Guilt is the monster that consumes our self-respect. We think, "He/She would be better off without me." Those thoughts are dangerous. I believe, after much reflection and study, that feelings of guilt may often be the driving force behind suicide. I know that I come closer to the edge when I'm feeling guilty than at any other time. Those thoughts have to be fought. The reality is that our spouses probably don't feel that way at all. I know that Teresa doesn't, but I don't always believe her. I may think, "She won't admit it, but she really thinks that she would be better off without me." That's my illness lying to my brain and my heart.

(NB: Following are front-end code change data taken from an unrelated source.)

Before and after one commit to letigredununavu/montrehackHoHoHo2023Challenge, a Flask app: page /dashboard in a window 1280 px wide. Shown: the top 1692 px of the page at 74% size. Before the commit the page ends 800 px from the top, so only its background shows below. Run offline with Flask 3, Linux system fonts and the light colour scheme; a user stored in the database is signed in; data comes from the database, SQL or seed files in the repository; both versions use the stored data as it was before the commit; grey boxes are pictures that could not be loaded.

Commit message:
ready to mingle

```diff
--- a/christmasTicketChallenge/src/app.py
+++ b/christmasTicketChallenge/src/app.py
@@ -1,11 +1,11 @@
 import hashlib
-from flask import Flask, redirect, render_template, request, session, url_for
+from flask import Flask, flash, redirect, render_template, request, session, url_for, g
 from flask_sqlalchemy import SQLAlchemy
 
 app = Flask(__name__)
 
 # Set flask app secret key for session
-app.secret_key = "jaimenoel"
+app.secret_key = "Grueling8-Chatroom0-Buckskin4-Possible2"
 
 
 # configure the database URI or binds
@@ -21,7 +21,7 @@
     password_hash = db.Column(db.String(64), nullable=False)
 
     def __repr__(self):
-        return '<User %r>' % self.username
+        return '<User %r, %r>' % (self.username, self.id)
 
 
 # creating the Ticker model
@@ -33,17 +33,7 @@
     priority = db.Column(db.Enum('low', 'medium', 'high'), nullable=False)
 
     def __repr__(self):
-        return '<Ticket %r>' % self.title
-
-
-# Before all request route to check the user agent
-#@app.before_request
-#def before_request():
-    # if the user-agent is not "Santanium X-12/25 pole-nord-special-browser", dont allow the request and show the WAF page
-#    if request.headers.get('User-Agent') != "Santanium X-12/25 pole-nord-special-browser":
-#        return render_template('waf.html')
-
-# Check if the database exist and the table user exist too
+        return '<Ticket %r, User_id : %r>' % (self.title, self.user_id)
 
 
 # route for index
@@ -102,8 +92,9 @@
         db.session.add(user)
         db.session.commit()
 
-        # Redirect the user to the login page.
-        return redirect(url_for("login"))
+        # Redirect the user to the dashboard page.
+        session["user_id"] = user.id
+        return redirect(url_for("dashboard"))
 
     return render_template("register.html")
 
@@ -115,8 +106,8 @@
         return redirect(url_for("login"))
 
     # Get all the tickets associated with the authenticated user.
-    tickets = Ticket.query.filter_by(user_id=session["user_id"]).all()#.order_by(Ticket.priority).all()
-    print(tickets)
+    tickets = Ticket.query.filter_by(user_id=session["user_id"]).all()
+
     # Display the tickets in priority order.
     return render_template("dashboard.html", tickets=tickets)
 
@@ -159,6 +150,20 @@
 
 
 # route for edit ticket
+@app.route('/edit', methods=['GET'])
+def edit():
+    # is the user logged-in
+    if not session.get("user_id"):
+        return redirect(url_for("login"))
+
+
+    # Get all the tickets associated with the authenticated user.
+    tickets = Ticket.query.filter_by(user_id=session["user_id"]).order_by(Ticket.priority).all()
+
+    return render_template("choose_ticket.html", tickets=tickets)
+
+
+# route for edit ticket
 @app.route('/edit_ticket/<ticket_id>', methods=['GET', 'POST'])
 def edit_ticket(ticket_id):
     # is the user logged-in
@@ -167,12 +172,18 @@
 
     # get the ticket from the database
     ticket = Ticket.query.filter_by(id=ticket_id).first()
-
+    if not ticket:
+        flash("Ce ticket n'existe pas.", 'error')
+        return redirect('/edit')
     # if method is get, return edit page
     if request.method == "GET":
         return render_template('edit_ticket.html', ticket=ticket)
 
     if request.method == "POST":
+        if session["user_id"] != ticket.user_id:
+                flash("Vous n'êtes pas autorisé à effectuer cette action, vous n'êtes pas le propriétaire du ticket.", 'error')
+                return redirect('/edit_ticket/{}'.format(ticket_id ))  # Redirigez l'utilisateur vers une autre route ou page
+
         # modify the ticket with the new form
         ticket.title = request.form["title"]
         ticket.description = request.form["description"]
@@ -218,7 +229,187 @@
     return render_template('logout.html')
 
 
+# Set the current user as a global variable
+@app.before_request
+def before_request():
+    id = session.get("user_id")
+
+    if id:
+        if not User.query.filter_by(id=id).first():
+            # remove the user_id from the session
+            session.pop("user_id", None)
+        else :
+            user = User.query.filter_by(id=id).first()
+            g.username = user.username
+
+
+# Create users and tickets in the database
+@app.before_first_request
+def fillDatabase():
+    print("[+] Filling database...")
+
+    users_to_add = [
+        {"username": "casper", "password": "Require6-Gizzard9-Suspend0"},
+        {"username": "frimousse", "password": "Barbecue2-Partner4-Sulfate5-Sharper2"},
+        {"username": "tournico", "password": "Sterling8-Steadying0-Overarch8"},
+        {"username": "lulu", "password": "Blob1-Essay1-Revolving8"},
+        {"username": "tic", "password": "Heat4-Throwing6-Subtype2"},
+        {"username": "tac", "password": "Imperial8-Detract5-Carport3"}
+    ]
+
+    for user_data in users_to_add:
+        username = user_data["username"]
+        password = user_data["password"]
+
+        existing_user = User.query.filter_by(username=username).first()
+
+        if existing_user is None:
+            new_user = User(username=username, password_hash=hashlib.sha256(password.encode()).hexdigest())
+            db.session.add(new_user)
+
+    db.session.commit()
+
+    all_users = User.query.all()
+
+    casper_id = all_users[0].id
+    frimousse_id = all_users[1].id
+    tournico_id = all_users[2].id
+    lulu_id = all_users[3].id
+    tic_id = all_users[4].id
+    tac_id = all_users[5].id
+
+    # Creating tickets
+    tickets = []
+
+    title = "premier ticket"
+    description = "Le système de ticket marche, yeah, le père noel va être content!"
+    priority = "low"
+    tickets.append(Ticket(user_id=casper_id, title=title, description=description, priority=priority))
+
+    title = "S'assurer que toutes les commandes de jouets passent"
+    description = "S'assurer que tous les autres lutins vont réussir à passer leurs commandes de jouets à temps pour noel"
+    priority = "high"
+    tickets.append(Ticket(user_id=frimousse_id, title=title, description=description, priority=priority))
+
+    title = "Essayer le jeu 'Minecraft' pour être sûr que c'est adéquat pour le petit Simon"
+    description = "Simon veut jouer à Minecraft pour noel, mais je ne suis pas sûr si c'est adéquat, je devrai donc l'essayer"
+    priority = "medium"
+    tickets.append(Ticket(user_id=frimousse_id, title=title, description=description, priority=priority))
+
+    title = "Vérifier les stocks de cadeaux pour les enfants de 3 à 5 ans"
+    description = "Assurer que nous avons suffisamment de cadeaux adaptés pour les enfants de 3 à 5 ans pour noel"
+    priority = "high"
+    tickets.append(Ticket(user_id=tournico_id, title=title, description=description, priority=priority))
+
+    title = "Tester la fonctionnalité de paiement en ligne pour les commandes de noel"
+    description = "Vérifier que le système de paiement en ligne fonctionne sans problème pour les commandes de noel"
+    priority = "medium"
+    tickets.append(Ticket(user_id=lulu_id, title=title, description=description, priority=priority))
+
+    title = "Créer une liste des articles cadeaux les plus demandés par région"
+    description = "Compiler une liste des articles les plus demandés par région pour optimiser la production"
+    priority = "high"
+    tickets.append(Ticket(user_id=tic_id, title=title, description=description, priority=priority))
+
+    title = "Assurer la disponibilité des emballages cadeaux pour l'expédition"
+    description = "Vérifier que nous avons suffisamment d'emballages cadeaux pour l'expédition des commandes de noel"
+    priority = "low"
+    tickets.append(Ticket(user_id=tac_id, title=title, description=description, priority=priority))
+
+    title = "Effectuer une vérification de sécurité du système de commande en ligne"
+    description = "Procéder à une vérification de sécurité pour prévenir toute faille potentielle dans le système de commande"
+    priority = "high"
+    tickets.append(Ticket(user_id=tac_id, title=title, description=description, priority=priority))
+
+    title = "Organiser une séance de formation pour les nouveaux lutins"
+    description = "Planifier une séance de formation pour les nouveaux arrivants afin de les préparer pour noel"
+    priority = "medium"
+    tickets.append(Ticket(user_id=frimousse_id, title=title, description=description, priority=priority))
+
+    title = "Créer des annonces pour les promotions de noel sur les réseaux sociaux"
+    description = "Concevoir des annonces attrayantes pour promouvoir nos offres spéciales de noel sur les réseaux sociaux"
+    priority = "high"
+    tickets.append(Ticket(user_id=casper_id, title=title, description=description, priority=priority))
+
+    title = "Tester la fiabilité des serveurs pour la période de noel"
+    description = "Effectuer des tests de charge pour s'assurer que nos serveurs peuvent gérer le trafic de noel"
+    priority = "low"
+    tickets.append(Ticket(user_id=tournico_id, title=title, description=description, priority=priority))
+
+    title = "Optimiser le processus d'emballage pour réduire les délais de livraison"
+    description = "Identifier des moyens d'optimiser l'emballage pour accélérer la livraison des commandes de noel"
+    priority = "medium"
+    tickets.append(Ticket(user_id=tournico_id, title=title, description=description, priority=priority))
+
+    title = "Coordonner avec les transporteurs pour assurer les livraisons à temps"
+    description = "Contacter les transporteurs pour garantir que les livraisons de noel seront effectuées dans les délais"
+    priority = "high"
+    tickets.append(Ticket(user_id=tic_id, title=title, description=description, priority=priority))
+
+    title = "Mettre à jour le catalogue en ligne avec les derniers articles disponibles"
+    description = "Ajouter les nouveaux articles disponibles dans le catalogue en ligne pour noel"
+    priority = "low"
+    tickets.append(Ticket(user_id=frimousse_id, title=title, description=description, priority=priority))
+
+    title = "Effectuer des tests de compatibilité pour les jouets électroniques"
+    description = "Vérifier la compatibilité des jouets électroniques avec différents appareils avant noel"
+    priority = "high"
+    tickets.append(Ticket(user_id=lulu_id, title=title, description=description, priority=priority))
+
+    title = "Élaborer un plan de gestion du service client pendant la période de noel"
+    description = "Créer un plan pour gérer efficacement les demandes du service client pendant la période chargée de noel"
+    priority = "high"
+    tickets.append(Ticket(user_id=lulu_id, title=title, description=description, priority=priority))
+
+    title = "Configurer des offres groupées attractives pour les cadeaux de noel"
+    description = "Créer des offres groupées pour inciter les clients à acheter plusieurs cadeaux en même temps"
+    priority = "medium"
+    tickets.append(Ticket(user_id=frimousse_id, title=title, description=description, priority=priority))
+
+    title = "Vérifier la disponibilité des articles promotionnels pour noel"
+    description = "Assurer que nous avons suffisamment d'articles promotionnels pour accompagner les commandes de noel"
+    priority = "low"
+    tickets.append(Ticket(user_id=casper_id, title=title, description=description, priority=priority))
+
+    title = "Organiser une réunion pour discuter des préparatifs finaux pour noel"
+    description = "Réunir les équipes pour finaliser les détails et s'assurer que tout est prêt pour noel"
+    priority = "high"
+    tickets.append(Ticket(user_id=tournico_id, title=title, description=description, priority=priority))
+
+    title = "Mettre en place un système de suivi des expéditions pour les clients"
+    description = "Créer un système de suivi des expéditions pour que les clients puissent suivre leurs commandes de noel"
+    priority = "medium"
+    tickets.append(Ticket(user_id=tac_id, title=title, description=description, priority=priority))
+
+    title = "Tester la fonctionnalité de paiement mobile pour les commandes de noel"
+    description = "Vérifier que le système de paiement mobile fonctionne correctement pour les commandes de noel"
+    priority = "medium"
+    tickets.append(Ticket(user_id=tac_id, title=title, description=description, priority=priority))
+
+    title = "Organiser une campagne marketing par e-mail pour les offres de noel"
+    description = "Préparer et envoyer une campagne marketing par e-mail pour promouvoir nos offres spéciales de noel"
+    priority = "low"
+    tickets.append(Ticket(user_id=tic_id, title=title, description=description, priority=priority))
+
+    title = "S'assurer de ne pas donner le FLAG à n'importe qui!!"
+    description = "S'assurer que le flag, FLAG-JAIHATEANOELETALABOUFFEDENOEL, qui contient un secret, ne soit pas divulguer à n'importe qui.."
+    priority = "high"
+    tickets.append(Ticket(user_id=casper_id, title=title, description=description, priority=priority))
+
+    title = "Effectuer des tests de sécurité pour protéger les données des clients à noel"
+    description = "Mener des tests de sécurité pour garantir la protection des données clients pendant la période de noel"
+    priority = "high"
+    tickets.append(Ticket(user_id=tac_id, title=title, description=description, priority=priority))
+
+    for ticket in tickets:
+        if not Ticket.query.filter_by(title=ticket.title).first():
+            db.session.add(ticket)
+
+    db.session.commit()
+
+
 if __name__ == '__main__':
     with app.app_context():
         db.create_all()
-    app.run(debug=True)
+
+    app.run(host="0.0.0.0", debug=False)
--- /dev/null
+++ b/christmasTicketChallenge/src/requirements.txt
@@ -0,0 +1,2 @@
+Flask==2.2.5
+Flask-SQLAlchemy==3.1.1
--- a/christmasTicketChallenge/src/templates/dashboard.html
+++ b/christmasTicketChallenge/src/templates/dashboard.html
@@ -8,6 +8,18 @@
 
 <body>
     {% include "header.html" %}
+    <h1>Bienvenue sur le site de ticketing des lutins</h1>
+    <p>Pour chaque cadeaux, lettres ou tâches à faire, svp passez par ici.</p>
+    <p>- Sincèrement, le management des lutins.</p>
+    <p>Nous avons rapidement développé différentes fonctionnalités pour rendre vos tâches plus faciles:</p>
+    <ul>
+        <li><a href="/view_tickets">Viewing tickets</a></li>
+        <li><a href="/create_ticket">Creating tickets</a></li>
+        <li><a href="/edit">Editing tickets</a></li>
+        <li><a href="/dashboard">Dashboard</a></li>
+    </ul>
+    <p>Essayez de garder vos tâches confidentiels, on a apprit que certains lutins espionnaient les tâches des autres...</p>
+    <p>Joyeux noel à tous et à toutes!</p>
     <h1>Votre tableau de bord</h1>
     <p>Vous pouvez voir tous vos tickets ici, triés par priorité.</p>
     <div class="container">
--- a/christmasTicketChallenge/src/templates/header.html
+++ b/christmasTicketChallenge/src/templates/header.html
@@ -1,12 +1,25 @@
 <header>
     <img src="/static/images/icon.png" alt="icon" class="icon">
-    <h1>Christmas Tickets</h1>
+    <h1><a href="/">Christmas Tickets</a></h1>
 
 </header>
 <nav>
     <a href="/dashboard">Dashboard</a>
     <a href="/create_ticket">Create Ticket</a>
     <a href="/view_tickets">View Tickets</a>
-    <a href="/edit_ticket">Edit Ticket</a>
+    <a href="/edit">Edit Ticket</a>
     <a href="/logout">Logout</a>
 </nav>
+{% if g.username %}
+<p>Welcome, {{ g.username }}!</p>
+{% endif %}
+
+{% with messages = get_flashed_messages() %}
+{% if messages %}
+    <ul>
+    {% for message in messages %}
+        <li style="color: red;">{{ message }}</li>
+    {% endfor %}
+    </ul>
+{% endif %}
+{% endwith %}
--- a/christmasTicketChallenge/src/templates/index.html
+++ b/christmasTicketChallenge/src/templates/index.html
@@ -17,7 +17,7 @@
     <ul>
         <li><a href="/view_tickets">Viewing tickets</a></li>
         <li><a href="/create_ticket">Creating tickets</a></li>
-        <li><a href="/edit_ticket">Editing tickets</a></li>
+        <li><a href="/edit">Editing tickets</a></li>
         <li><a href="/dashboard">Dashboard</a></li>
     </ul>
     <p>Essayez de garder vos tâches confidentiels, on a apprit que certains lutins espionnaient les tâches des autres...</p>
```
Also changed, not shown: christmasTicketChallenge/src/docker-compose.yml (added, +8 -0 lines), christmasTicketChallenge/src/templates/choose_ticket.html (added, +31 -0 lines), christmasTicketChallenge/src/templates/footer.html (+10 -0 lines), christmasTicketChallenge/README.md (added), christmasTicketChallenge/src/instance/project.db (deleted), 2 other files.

I once announced to a preacher's group that I would have to leave ministry due to my depression. Following our meeting, one of the preachers asked me privately, "Do you ever feel like running away?" You see, he too had a depressive disorder. Running away from marriage and intimate relationships is a fantasy often held by those with mental illness. We believe that dropping out of marriage and people's lives is what is best for everyone concerned. Then our spouses can get on with life. A life without us to complicate everything. Again, those are feelings of guilt riding on the back of our irrational thinking.

I know, intellectually, that my wife loves me. She's proven it over and over again. She has been faithful and tolerant and understanding. She has been loyal and supportive and steadfast. All of the above are characteristics of the Biblical form of love.

The "Agape" love spoken of in the Bible is a "doing" love, not a "feeling" love. We don't always feel loving, in an emotional sense, but we can always seek the best interests of others. That is how God defines and demonstrates love.

Paul wrote, "Each of you should look not only to your own interests, but also to the interests of others (Philippians 2:4)." A careful reading of 1 Corinthians 13:4-8, will show us that
Agape love is not a fleeting feeling, but it is something that we do and something we are. When we love others, even our spouses, in this manner, we are most like God. "But God demonstrates his own love for us in this: While we were still sinners, Christ died for us (Romans 5:8)."

Teresa and I have beaten the odds. We have demonstrated our love and commitment to each other year after year. Our marriage has been refined in the fire and beaten on life's anvil. With God as our glue, we will have many more years of life with one another. In spite of my depressive disorder. Maybe even because of it.

["I'm so low I could do a ten minute free-fall off the edge of a dime."]


Neva said...

Thank you, Stormy,
Glad you are up and blogging again. Your post was very enlightening. It is very difficult to remember that while feelings are real---they are not facts. Takes a very wise person and sometimes some very effective medication to be able to tell the difference.

Peace and prayers my brother

Anonymous said...

My husband, who lives with depression and hypomania, and I separated almost two years ago. Learning as much as I can about depression and reading comments such as yours helps me to better understand his perspective and strive to continue to support and encourage him despite the change in our marital status.

Anonymous said...

I very recently was told by my husband that he wanted a divorce. Things had been a bit rocky but i never expected it. I love him very much and it kills me to think that he wants to throw away our marriage after less than 2 years together. We both suffer from depression however i have been on medication for many years. He only recently started but at Christmas time he stopped taking it because of side effects. I honestly believe this is when the idea of divorce started dancing in his head.
Due to the depression and the skewed perception or feelings and reality i believe he thinks he's stopped loving me and wants out but it is the disease talking. I"ve seen what depression can do and how it can make you feel - when in actuality you would never feel that way if you were well.
I want my marriage to work but i feel like i cant fight this if he is not on his meds. He insists that going off them wasn't the reason he felt this way it was just a coincidence but i know in my gut it isn't true. Does anyone have any advice or similar stories?